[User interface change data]
□ □ □ □ □
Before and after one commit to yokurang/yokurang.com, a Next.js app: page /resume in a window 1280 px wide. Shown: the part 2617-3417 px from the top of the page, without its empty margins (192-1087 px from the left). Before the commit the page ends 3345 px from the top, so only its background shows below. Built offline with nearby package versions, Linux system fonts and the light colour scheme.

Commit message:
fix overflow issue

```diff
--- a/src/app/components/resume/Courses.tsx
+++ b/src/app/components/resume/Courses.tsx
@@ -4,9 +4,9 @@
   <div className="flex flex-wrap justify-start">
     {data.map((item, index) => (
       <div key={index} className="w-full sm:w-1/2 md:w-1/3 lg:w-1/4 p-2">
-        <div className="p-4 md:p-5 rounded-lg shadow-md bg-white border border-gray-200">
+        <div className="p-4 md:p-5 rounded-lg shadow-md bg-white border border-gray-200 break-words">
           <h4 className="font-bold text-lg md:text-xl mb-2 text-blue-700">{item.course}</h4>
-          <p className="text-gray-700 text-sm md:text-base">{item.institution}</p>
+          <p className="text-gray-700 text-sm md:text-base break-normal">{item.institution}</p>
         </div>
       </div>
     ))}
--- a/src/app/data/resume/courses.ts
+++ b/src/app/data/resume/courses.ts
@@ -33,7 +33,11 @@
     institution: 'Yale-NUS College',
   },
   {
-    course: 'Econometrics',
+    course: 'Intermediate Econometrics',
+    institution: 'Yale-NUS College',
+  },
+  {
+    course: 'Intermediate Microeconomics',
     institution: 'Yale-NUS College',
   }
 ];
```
□ □ □ □ □
**YOUR OBJECTIVE**
Would you retype all of the lines shown above, exactly as given?

**OUTPUT OF THE TASK**
Before and after one commit to yokurang/yokurang.com, a Next.js app: page /resume in a window 1280 px wide. Shown: the part 2617-3417 px from the top of the page, without its empty margins (192-1087 px from the left). Before the commit the page ends 3345 px from the top, so only its background shows below. Built offline with nearby package versions, Linux system fonts and the light colour scheme.

Commit message:
fix overflow issue

```diff
--- a/src/app/components/resume/Courses.tsx
+++ b/src/app/components/resume/Courses.tsx
@@ -4,9 +4,9 @@
   <div className="flex flex-wrap justify-start">
     {data.map((item, index) => (
       <div key={index} className="w-full sm:w-1/2 md:w-1/3 lg:w-1/4 p-2">
-        <div className="p-4 md:p-5 rounded-lg shadow-md bg-white border border-gray-200">
+        <div className="p-4 md:p-5 rounded-lg shadow-md bg-white border border-gray-200 break-words">
           <h4 className="font-bold text-lg md:text-xl mb-2 text-blue-700">{item.course}</h4>
-          <p className="text-gray-700 text-sm md:text-base">{item.institution}</p>
+          <p className="text-gray-700 text-sm md:text-base break-normal">{item.institution}</p>
         </div>
       </div>
     ))}
--- a/src/app/data/resume/courses.ts
+++ b/src/app/data/resume/courses.ts
@@ -33,7 +33,11 @@
     institution: 'Yale-NUS College',
   },
   {
-    course: 'Econometrics',
+    course: 'Intermediate Econometrics',
+    institution: 'Yale-NUS College',
+  },
+  {
+    course: 'Intermediate Microeconomics',
     institution: 'Yale-NUS College',
   }
 ];
```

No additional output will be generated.